What does it mean when Lenovo, one of the world's most popular PC makers, states that mobile Internet products will be a majority of their business in the future? It means that the mobile Internet has a promising future — obviously — and those who are involved in the manufacturing of computers and mobile technology are recognizing this. It requires adaptation.
"Even today, notebook sales already are higher than desktops," Lenovo CEO Yang Yuanqing told PysOrg.com. "Mobile Internet products are going to be 70 to 80 percent of our sales ... within three to five years."
Places around the globe, particularly in Asia, are seeing explosions in mobile Internet usage. Lenovo and its competition from Dell, HP, Toshiba, and Apple are surely in a frenzy to capitalize on this opportunity.

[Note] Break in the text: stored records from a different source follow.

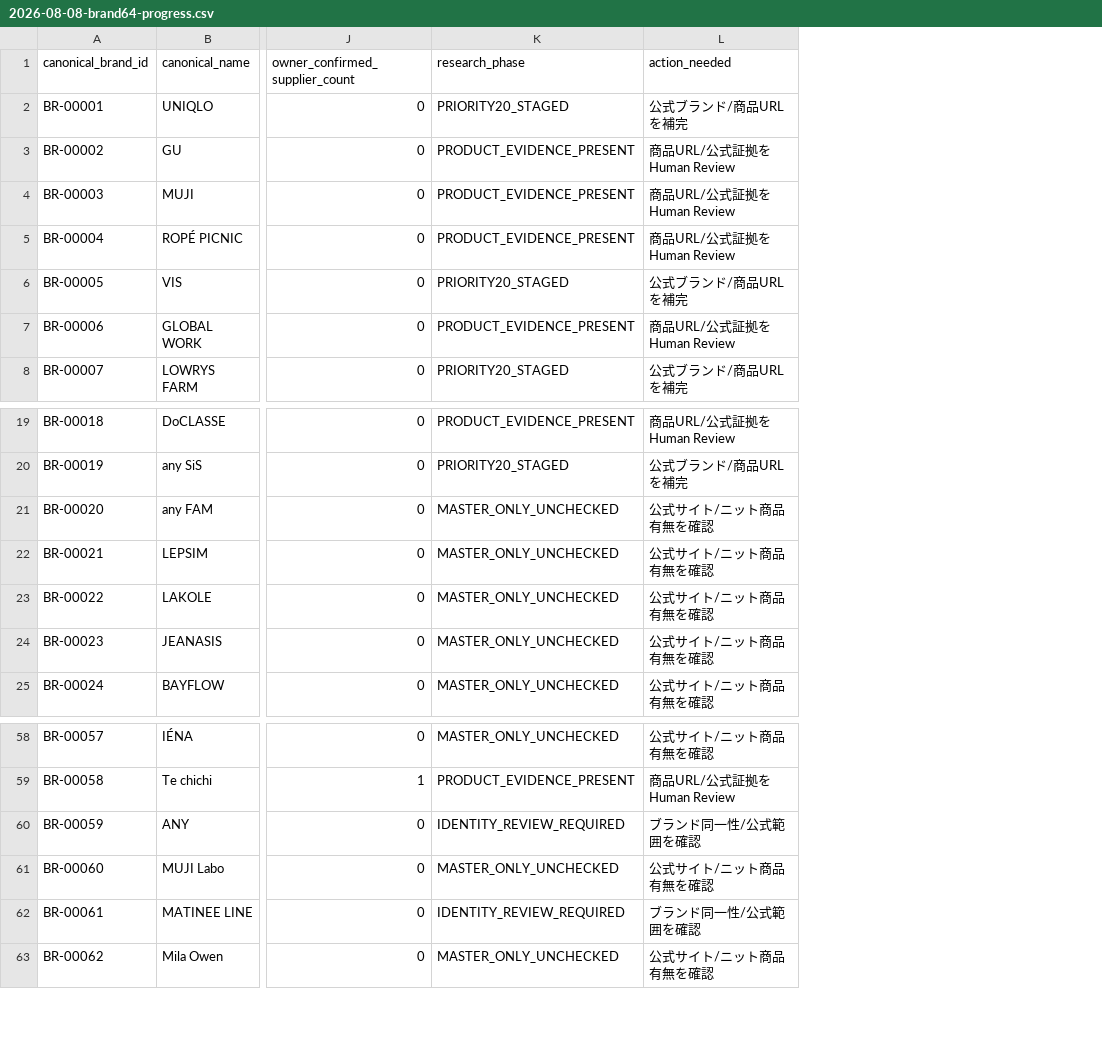
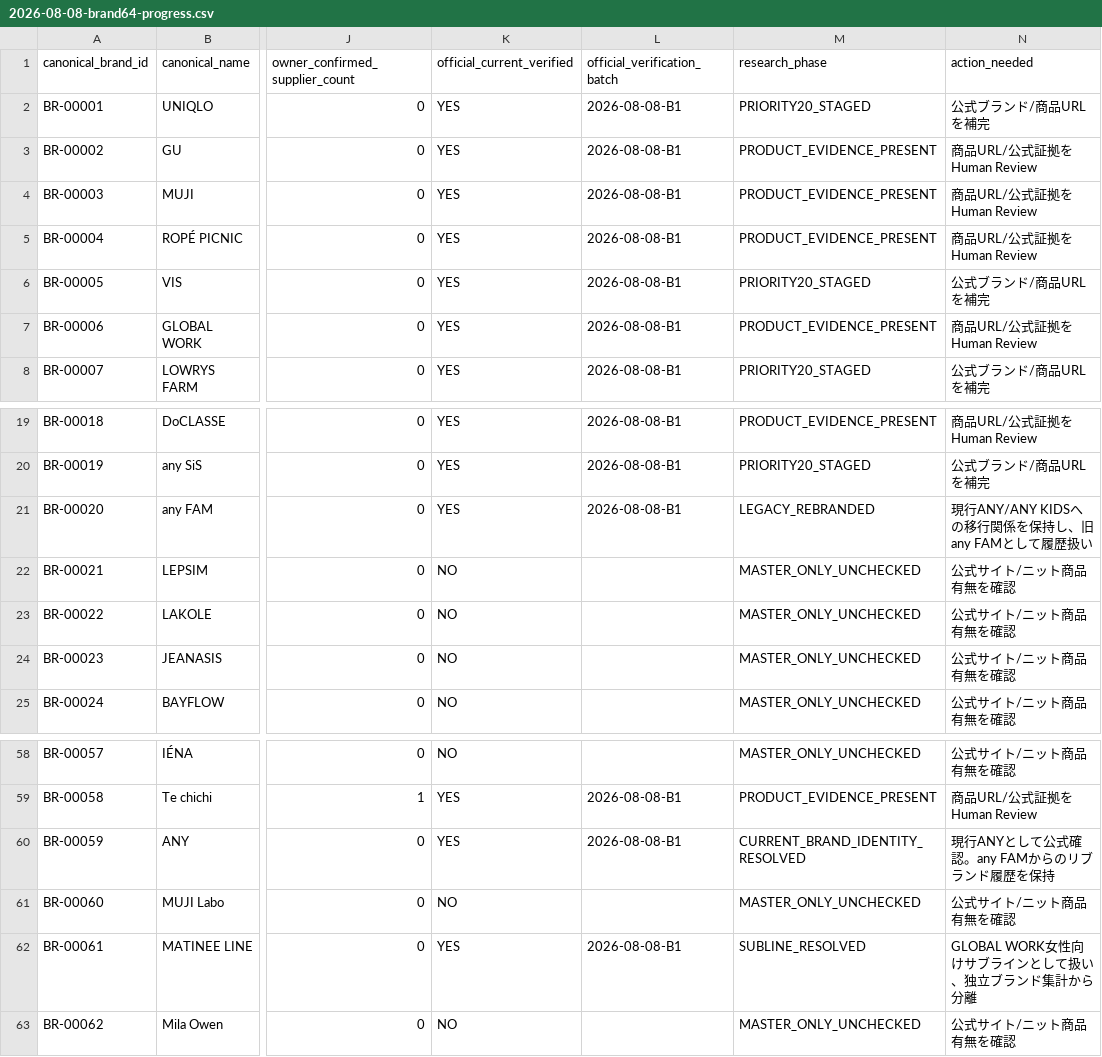
Before and after one commit to tianjinpipixia/knit-compass-photo-capture, a CSV file: data/brand-research/2026-08-08-brand64-progress.csv, drawn as a sheet; only a part is shown, gaps mark what is left out; addresses are those after the commit; the diff names each change by its address in the sheet, - before the commit and + after, or states it on an @@ line.

Commit message:
Resolve ANY and MATINEE identities and mark official batch1 checks

```diff
--- a/data/brand-research/2026-08-08-brand64-progress.csv
+++ b/data/brand-research/2026-08-08-brand64-progress.csv
+column K (official_current_verified), rows 2-8: all YES; rows 19-25: YES | YES | YES | NO | NO | NO | NO; rows 58-63: NO | YES | YES | NO | YES | NO
+column L (official_verification_batch), rows 2-8: all 2026-08-08-B1; rows 19-21: all 2026-08-08-B1; rows 59-62: 2026-08-08-B1 | 2026-08-08-B1 |  | 2026-08-08-B1
-M21 (research_phase): MASTER_ONLY_UNCHECKED
+M21 (research_phase): LEGACY_REBRANDED
-N21 (action_needed): 公式サイト/ニット商品有無を確認
+N21 (action_needed): 現行ANY/ANY KIDSへの移行関係を保持し、旧any FAMとして履歴扱い
-M60 (research_phase): IDENTITY_REVIEW_REQUIRED
+M60 (research_phase): CURRENT_BRAND_IDENTITY_RESOLVED
-N60 (action_needed): ブランド同一性/公式範囲を確認
+N60 (action_needed): 現行ANYとして公式確認。any FAMからのリブランド履歴を保持
-M62 (research_phase): IDENTITY_REVIEW_REQUIRED
+M62 (research_phase): SUBLINE_RESOLVED
-N62 (action_needed): ブランド同一性/公式範囲を確認
+N62 (action_needed): GLOBAL WORK女性向けサブラインとして扱い、独立ブランド集計から分離
```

Taking a giant leap into mobile, Lenovo, along with Dell, has unveiled a smart phone for the first time, which will be powered by Android.
How well it will be received by consumers is unknown, but it wouldn't be too hard to imagine that it will take a few attempts at the smartphone market to get it right.
Interestingly, it just goes to show how much the times have changed, and how companies must adapt to the demand of ever-changing consumer desires.
If mobile is where fortune lies — and all the evidence is in support of that — these companies better be ready to supply the goods.
My only question is when will U.S. consumers be able to get their hands on one of these PC-manufactured smartphone devices?